“Recyclops will have his revenge!” (Stephen Siperstein)
I thought you might enjoy these clips from recent episodes of two of NBC’s most popular shows: “The Office” and “30 Rock.” They were included as part of NBC’s Green is Universal campaign week. Initially I was skeptical of a large corporation trying to be “green,” but if you go to the website and pledge to carpool, power down your computer, use a reusable water bottle, or make any other of a number of green lifestyle choices, NBC will donate $1 to the FEED Foundation, which provides healthy meals to children around the world. And in case you were wondering, according to this blog on “green gossip” 30 Rock is one of the greener shows at NBC Universal: “In addition to their standard recycling efforts, the show no longer uses water bottles and has instead installed water filters. Their caterer also uses compostable products, and the offices have switched to chemical-free cleaning products. They also rent hybrids for both talent and crew.” Maybe not the most dynamic environmental position, but I’ll take what I can get, and the clips are hilarious:

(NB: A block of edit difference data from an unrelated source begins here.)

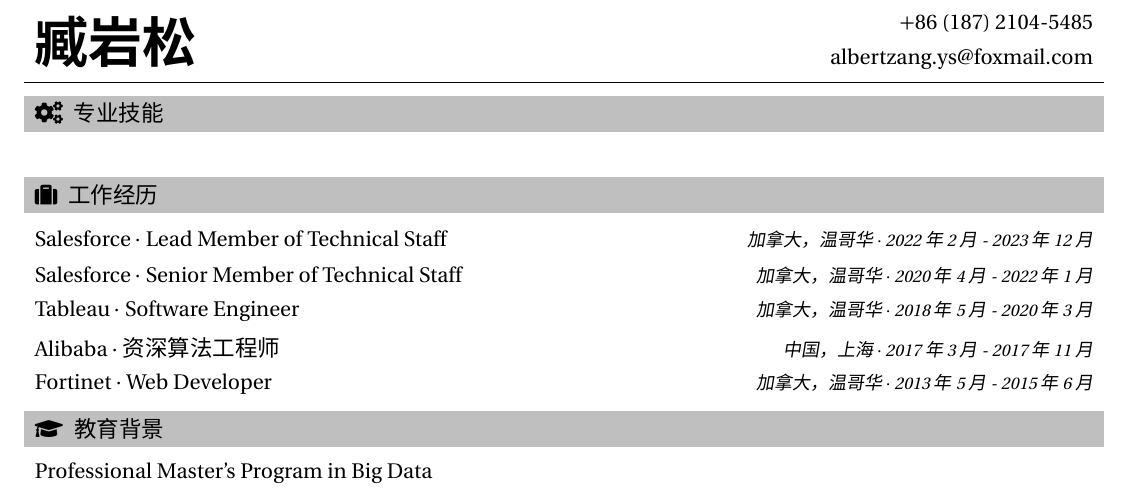
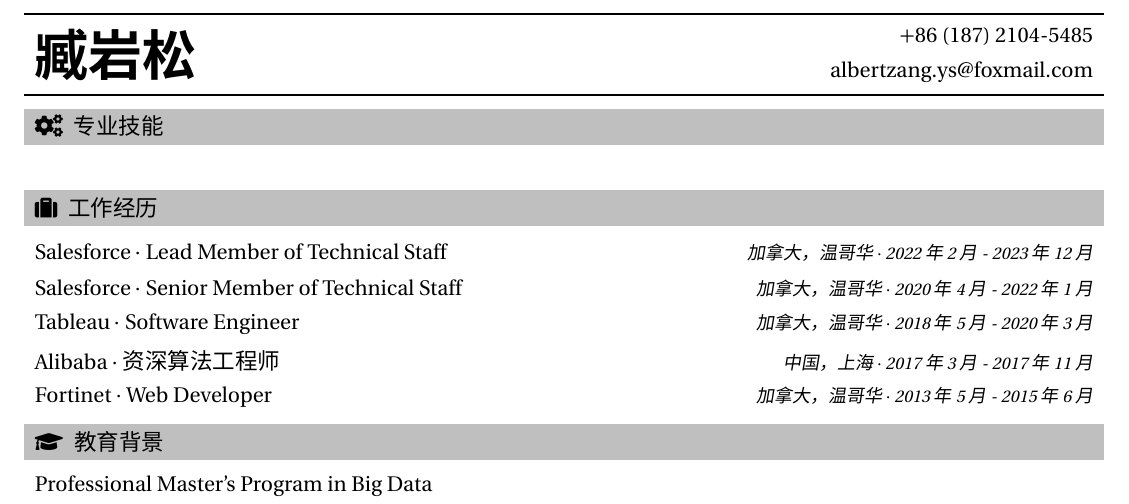
Before and after one commit to albertzang/resume, a LaTeX CV (resume-zh.tex, which reads commands.tex): part of the page, cut so that both start at the same text. Compiled offline with XeLaTeX; a missing font is replaced by an installed copy or a similar font.

Commit message:
update commands.tex

```diff
--- a/commands.tex
+++ b/commands.tex
@@ -60,10 +60,11 @@
 % #2 = phone
 % #3 = email
 \NewDocumentCommand{\headershort}{mmm}{
+  \grid{2}{1}{0}{\rule{2\TPHorizModule}{0.618pt}}
   \grid*{1}{8}{0}{\fontlg\hspace{\indentsize}\textbf{\textsc{#1}}}
   \grid{1}{4}{1}{\fontmd\hspace{\fill}#2\hspace*{\indentsize}}
   \grid{1}{4}{1}{\fontmd\hspace{\fill}#3\hspace*{\indentsize}}
-  \grid{2}{1}{0}{\rule{2\TPHorizModule}{0.5pt}}
+  \grid{2}{1}{0}{\rule{2\TPHorizModule}{1pt}}
 }
 
 % sectiontitle %
```
Also changed, not shown: resume-en.pdf, resume-zh.pdf.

Andy: “That’s aersol spray, it’s terrible for the environment”
Dwight: “Humans are terrible for the environment”
Could we read this clip as a critique of deep ecology? Dwight’s Recyclops character moves progressively away from a “hippy ‘happy happy joy joy we’re all connected to nature'” environmentalist position and more towards the darker anti-humanist positions of deep ecology. What happens when Recyclops is locked in an epic battle with Polluticorn? When deep ecologists battle industry and corporations, when there is no room for collaboration and consilience? The costumes may become more and more awesome, but the office suffers. And so do citizens around the world, especially in developing countries

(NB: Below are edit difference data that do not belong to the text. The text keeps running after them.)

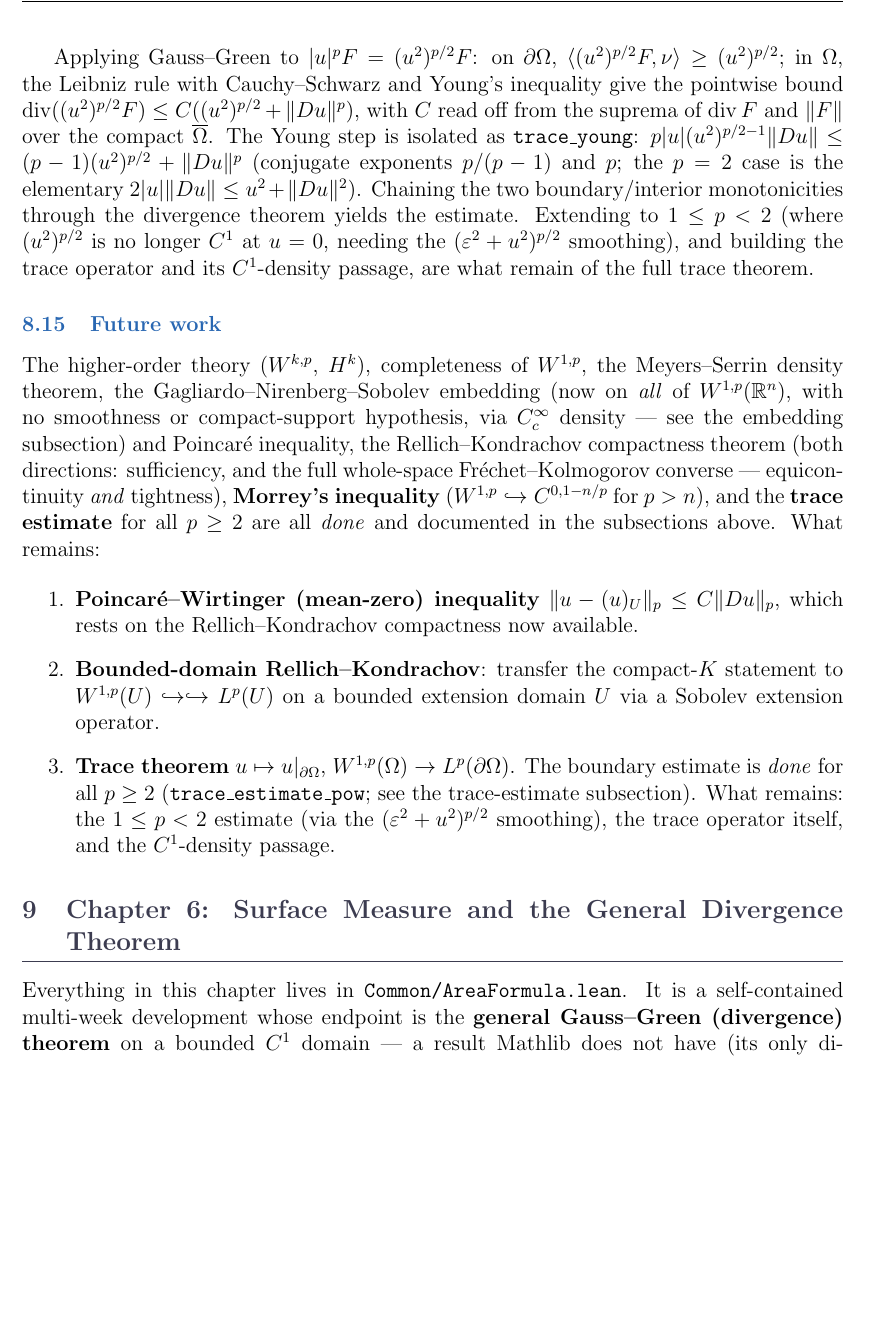
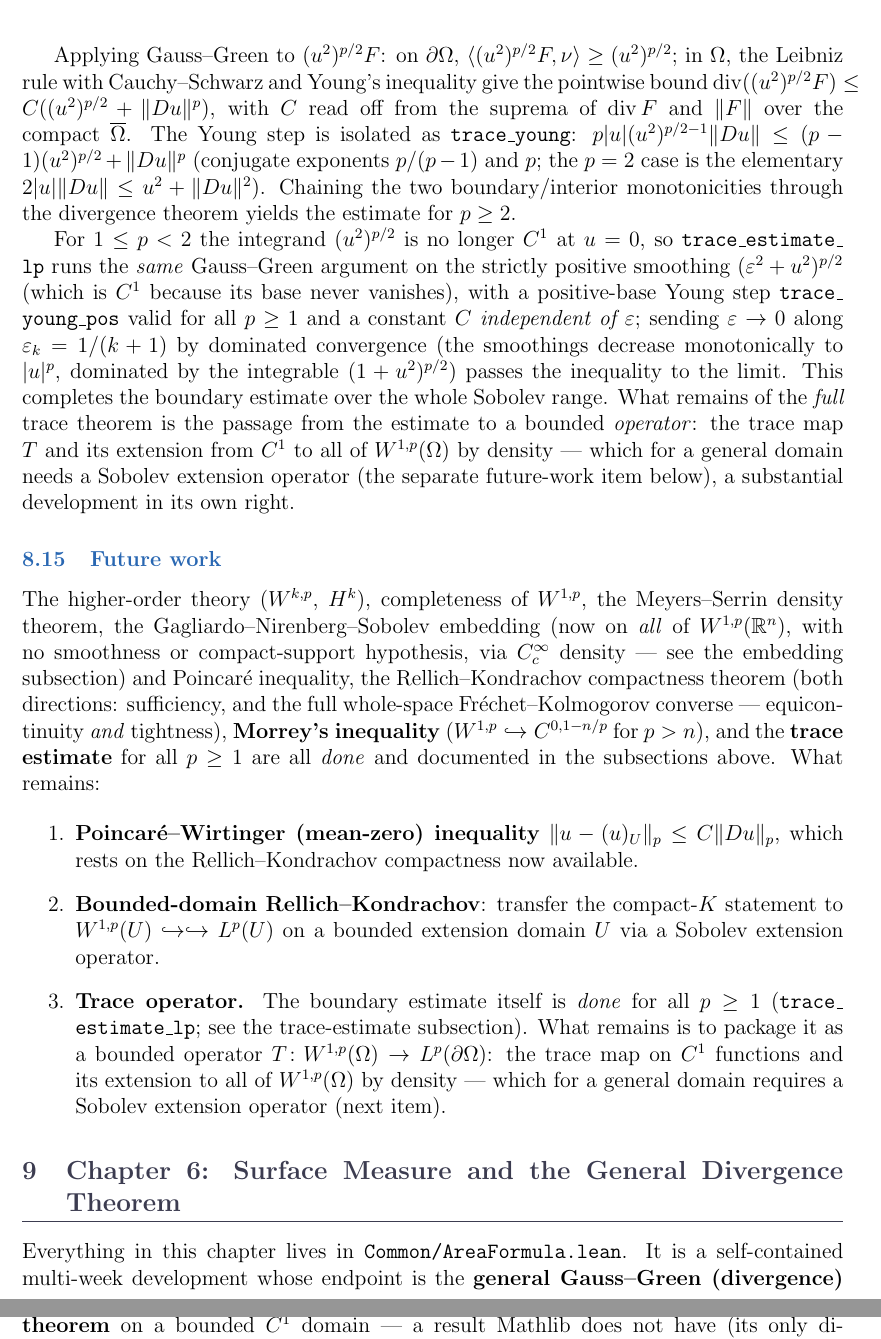
Before and after one commit to xuexingzxx/PDE-Formalization, a LaTeX document (pde_lean_project.tex): part of page 48 of 59 before the commit and two parts of pages 48 and 49 of 59 after it, the two joined at a grey line, cut so that both start at the same text, the shorter picture padded with empty space. Compiled offline with pdfLaTeX.

Commit message:
docs: trace estimate complete for the full range p ≥ 1
Rework the trace-estimate subsection for trace_estimate_lp (the ε-smoothing
+ dominated-convergence argument covering 1≤p<2), keeping trace_estimate_pow/sq
as non-smoothed special cases; README §5.5 row/intro/tree updated. The
future-work item is now just the trace operator (which needs a Sobolev
extension operator for the C¹-density passage on a general domain).

```diff
--- a/pde_lean_project.tex
+++ b/pde_lean_project.tex
@@ -2610,17 +2611,26 @@ theorem and rests on two reusable lemmas:
     \texttt{fderiv} and the basis expansion $Dg(Fx)=\sum_i \partial_i g\,(Fx)_i$.
 \end{itemize}
 
-Applying Gauss--Green to $|u|^p F=(u^2)^{p/2}F$: on $\partial\Omega$,
+Applying Gauss--Green to $(u^2)^{p/2}F$: on $\partial\Omega$,
 $\langle (u^2)^{p/2} F,\nu\rangle\ge (u^2)^{p/2}$; in $\Omega$, the Leibniz rule with Cauchy--Schwarz
 and Young's inequality give the pointwise bound
 $\operatorname{div}((u^2)^{p/2} F)\le C((u^2)^{p/2}+\|Du\|^p)$, with $C$ read off from the suprema of
 $\operatorname{div}F$ and $\|F\|$ over the compact $\overline\Omega$.  The Young step is isolated as
 \texttt{trace\_young}: $p|u|(u^2)^{p/2-1}\|Du\|\le (p-1)(u^2)^{p/2}+\|Du\|^p$ (conjugate exponents
 $p/(p-1)$ and $p$; the $p=2$ case is the elementary $2|u|\|Du\|\le u^2+\|Du\|^2$).  Chaining the two
-boundary/interior monotonicities through the divergence theorem yields the estimate.  Extending to
-$1\le p<2$ (where $(u^2)^{p/2}$ is no longer $C^1$ at $u=0$, needing the $(\varepsilon^2+u^2)^{p/2}$
-smoothing), and building the trace operator and its $C^1$-density passage, are what remain of the
-full trace theorem.
+boundary/interior monotonicities through the divergence theorem yields the estimate for $p\ge 2$.
+
+For $1\le p<2$ the integrand $(u^2)^{p/2}$ is no longer $C^1$ at $u=0$, so \texttt{trace\_estimate\_lp}
+runs the \emph{same} Gauss--Green argument on the strictly positive smoothing $(\varepsilon^2+u^2)^{p/2}$
+(which is $C^1$ because its base never vanishes), with a positive-base Young step
+\texttt{trace\_young\_pos} valid for all $p\ge 1$ and a constant $C$ \emph{independent of
+$\varepsilon$}; sending $\varepsilon\to0$ along $\varepsilon_k=1/(k+1)$ by dominated convergence
+(the smoothings decrease monotonically to $|u|^p$, dominated by the integrable $(1+u^2)^{p/2}$) passes
+the inequality to the limit.  This completes the boundary estimate over the whole Sobolev range.
+What remains of the \emph{full} trace theorem is the passage from the estimate to a bounded
+\emph{operator}: the trace map $T$ and its extension from $C^1$ to all of $W^{1,p}(\Omega)$ by
+density --- which for a general domain needs a Sobolev extension operator (the separate future-work
+item below), a substantial development in its own right.
 
 \subsection{Future work}
 
@@ -2630,7 +2640,7 @@ with no smoothness or compact-support hypothesis, via $C^\infty_c$ density --- s
 subsection) and Poincar\'e inequality, the Rellich--Kondrachov compactness theorem (both directions:
 sufficiency, and the full whole-space Fréchet--Kolmogorov converse --- equicontinuity \emph{and}
 tightness), \textbf{Morrey's inequality} ($W^{1,p}\hookrightarrow C^{0,1-n/p}$ for $p>n$), and the
-\textbf{trace estimate} for all $p\ge2$ are all \emph{done} and documented in the subsections above.
+\textbf{trace estimate} for all $p\ge1$ are all \emph{done} and documented in the subsections above.
 What remains:
 
 \begin{enumerate}
@@ -2639,10 +2649,11 @@ What remains:
   \item \textbf{Bounded-domain Rellich--Kondrachov}: transfer the compact-$K$ statement to
     $W^{1,p}(U)\hookrightarrow\hookrightarrow L^p(U)$ on a bounded extension domain $U$ via a Sobolev
     extension operator.
-  \item \textbf{Trace theorem} $u\mapsto u|_{\partial\Omega}$, $W^{1,p}(\Omega)\to L^p(\partial\Omega)$.
-    The boundary estimate is \emph{done} for all $p\ge 2$ (\texttt{trace\_estimate\_pow}; see the
-    trace-estimate subsection).  What remains: the $1\le p<2$ estimate (via the
-    $(\varepsilon^2+u^2)^{p/2}$ smoothing), the trace operator itself, and the $C^1$-density passage.
+  \item \textbf{Trace operator.}  The boundary estimate itself is \emph{done} for all $p\ge 1$
+    (\texttt{trace\_estimate\_lp}; see the trace-estimate subsection).  What remains is to package it
+    as a bounded operator $T\colon W^{1,p}(\Omega)\to L^p(\partial\Omega)$: the trace map on $C^1$
+    functions and its extension to all of $W^{1,p}(\Omega)$ by density --- which for a general domain
+    requires a Sobolev extension operator (next item).
 \end{enumerate}
 
 % ══════════════════════════════════════════════════════════════════════════════
```
Also changed, not shown: README.md, pde_lean_project.tex (17 more changed lines).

And here’s a link to Al Gore’s cameo on “30 Rock.” I think Gore is surprisingly charming and engaging on camera, and makes a powerful case for the need for both individual and political action. Gore exhorts Kenneth to, “Recycle everything, including jokes,” and then re-uses a joke he made on an earlier episode of the show–classic 30 Rock self-referencing. However, perhaps we could take Gore’s claim–that we should recycle jokes and maybe even other textual forms (poems, flash fiction, songs, even metaphors and similes)–seriously, and understand it as a concept of ecological or sustainable, poetics. Or, more broadly, how could we make use of recycling and re-use, both conceptually and concretely, in our work in the humanities?
Such jumbled thoughts, and from watching green pop-culture. Perhaps it would have been more ecological to just turn off the television? Oh well, enjoy the clips!